In the evening of Saturday, Novemeber 20, 2004, grief swept through the streets of Nablus. Two teenage boys, Montaser Hararah and Amer Binat, aged 15 and 16, were shot dead by Israeli military forces. There are conflicting reports on whether the two were throwing stones at the armored military vehicles when the military opened fire on them. Eyewitnesses said that only one shot was fired by the soldiers and that it pierced through both of their bodies. One of the boys was well known in the neighborhood as he worked in his father's grocery shop. Internationals with the ISM appeared on the scene as the Israeli military vehicles still were in the city.
The two families were reportedly overcome with grief upon hearing of the death of their children. When we arrived in the alley in which the shooting took place, pools of blood remained as indicators of the recent tragedy. With the frequent military incursions into Nablus and neighboring Balata Refugee Camp, such tragedies are bound to occur. Over the past two days, the Israeli military presence has become more frequently, as witnessed by both internationals and local residents. Such presence is provocative and can create deadly conditions, as evidenced by this evening's events. Report filed by john and ahmed in Nablus.
2. Fire and Rain in Nablus: Three Reports on a Solidarity Action for Fallujah
19 November 2004
Tonight, residents of Nablus along with members from the International Solidarity Movement showed sympathy for the city of Fallujah by displaying a message in fire on a mountain north of the city. For 10 to 15 minutes, Jabl-an-Naar (Mountain of Fire) was alight with the Arabic word "Falluja". The same message was displayed two days earlier, and repeated because of Nablus's appreciation of its success.
Internationals and local residents gathered in the late afternoon to work together to create the message. Since the path of the fire was still set from the previous fire, it was only a matter of reshaping the track, applying the fuel, and igniting the word. A first attempt was made at 5:30 in the evening, but was repeated when it was realized that more fuel would be needed for the message to show clearly and completely. At approximately 7:30, fuel was reapplied and the message was again lit. Observers in Nablus stated that the word "Falluja" appeared clearly on the mountain and that the effect was remarkable.
People in Nablus commiserate with the people of Fallujah: both have been victims of severe invasions of their cities by occupation forces, violating their human rights. One resident, Nizar Kamal, said, "The events in Falluja announce the death of international conscience
Tuesday, November 16, 2004 john p. and Ahmed in Nablus
Palestinians and members of the ISM in Nablus displayed a message of solidarity today with the people of Fallujah. At 5:30 PM, the word "Fallujah" was set ablaze on a mountain north of Nablus, known as Jabl-an-Naar (Mountain of Fire). Written in Arabic, the word was about 30 yards long and 10 yards wide, and expressed the commiseration that the people of Nablus feel for Fallujah, another city suffering under military occupation.
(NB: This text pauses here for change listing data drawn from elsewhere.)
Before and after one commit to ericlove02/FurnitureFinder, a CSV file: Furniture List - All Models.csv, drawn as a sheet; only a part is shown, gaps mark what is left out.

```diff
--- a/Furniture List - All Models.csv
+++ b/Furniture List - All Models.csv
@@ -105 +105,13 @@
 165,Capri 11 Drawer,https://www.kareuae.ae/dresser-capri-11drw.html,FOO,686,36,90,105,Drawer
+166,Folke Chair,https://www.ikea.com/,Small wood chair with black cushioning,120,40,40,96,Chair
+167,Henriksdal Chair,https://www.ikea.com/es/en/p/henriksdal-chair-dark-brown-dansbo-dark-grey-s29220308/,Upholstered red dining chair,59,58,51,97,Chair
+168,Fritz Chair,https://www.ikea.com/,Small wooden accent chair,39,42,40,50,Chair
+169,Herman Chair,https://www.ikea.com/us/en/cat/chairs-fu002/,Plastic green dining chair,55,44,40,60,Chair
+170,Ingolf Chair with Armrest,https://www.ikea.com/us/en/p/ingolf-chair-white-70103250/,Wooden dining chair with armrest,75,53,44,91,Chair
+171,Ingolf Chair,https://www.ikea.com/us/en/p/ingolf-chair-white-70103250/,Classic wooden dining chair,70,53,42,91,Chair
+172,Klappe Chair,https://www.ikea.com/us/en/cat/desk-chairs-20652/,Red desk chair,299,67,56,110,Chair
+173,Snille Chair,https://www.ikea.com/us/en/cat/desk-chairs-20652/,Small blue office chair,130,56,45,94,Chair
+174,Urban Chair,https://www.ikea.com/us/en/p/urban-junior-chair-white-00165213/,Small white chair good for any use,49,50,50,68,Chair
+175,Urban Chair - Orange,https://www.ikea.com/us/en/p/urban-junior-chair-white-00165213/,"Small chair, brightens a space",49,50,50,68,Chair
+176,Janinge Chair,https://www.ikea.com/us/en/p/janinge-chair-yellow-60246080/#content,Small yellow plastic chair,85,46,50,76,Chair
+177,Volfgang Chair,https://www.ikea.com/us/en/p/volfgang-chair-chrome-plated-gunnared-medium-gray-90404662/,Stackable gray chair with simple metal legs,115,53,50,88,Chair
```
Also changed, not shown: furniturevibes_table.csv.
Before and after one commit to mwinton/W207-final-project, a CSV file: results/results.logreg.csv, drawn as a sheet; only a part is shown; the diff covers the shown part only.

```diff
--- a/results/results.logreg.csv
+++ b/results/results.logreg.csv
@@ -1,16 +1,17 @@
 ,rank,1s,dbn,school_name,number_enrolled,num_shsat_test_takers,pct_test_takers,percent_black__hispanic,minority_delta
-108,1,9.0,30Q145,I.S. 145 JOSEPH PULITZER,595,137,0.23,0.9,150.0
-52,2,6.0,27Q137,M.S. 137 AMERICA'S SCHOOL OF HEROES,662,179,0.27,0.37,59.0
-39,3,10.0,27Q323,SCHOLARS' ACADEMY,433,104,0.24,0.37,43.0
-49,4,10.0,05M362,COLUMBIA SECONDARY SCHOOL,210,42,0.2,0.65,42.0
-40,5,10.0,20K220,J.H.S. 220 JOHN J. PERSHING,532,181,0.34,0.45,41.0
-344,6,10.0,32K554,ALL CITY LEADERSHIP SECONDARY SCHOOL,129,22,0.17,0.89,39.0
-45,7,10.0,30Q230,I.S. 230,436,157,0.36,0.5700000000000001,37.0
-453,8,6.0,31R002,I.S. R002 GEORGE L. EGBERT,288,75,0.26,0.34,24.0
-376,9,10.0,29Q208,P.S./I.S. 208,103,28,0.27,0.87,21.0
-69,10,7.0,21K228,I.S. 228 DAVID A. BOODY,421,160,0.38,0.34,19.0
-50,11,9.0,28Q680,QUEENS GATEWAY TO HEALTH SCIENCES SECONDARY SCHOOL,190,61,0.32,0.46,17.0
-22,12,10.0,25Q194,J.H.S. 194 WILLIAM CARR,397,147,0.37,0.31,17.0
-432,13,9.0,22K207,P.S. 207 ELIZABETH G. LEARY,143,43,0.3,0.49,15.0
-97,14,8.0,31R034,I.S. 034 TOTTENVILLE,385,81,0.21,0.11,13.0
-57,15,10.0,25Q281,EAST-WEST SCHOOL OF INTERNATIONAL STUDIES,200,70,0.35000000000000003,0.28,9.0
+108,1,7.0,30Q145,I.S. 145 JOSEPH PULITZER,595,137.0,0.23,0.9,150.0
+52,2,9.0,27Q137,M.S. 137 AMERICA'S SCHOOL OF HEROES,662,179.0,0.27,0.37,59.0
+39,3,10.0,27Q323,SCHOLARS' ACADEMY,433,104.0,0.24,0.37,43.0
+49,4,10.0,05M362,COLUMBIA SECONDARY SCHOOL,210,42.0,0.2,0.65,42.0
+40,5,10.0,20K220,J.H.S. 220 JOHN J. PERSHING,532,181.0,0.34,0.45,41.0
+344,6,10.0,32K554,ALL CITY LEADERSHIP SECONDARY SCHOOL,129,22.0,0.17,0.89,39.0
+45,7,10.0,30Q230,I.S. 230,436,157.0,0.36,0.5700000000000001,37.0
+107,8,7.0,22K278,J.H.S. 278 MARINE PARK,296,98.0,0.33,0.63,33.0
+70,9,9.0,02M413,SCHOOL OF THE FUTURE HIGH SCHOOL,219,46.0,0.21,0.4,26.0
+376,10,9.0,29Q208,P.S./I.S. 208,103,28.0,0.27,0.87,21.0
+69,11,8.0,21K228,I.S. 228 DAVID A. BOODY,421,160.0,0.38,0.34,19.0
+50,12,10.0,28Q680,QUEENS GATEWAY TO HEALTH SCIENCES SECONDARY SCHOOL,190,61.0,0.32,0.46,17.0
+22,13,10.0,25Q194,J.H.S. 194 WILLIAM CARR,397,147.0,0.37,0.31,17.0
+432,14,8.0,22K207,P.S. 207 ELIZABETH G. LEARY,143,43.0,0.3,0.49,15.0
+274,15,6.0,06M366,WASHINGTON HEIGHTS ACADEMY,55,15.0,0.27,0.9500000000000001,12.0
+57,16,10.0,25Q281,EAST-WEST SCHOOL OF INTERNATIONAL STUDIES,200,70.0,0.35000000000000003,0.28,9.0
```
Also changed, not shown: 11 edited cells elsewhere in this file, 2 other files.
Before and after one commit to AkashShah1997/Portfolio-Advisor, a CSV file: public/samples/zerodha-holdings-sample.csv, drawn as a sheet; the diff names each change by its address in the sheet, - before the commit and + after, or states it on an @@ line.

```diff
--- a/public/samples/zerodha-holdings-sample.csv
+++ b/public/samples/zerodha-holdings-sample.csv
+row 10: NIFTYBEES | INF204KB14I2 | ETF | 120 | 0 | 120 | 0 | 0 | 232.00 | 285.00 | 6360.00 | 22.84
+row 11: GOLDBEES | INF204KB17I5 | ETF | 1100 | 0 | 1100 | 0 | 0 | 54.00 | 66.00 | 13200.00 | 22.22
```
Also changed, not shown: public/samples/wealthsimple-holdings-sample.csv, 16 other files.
Like the war against Iraq with its attacks on Fallujah, which have had disastrous effects on civilians and civilian infrastructure in the city, Nablus has also suffered from invasion by occupation forces, ostensibly to combat terrorism. One Nablus resident, Nizar Kamal, stated, "On behalf of residents of the Old City of Nablus, the massacre in Fallujah announces the death of international conscience."
The press release for the event read:
People of Nablus will light the night sky with a message of solidarity written in fire to the people of Fallujah. It is to be held at 6 pm on the northern mountain in Nablus.
Around 3 p.m. Palestinians, along with internationals, began to arrive at the site. Shortly afterwards, neighborhood residents joined to help construct the path of the fire. Other groups from the community also arrived, including volunteer medical workers. Local Palestinian television arrived before the fire and interviewed many of the local Palestinian and internationals at the site.
Building the word that would be set on fire was challenging because the landscape was steep and rocky. Spelling out the word with rope and then using that as a guide to pour sand on it proved to be a solid plan. Sand was poured and people placed barriers of loose stone around it to help keep it in place. Petrol was poured on the sand and at approximately 5:30, as darkness set in, it was set ablaze. Although there was some uncertainty about the success of the project, it was ultimately successful, as the fire burned brightly and clearly for about 15 minutes. Reports came from all over the city that Nablus residents saw the message and were grateful and moved by the action.
There is agreement that there would be an attempt tomorrow to relight the fires. However, because the early winter's rains are beginning to fall, there is no guarantee that it can be done. If nothing else, the fire that lit up the mountain with the words "Fallujah" was an inspiration for those who witnessed and participated in constructing it.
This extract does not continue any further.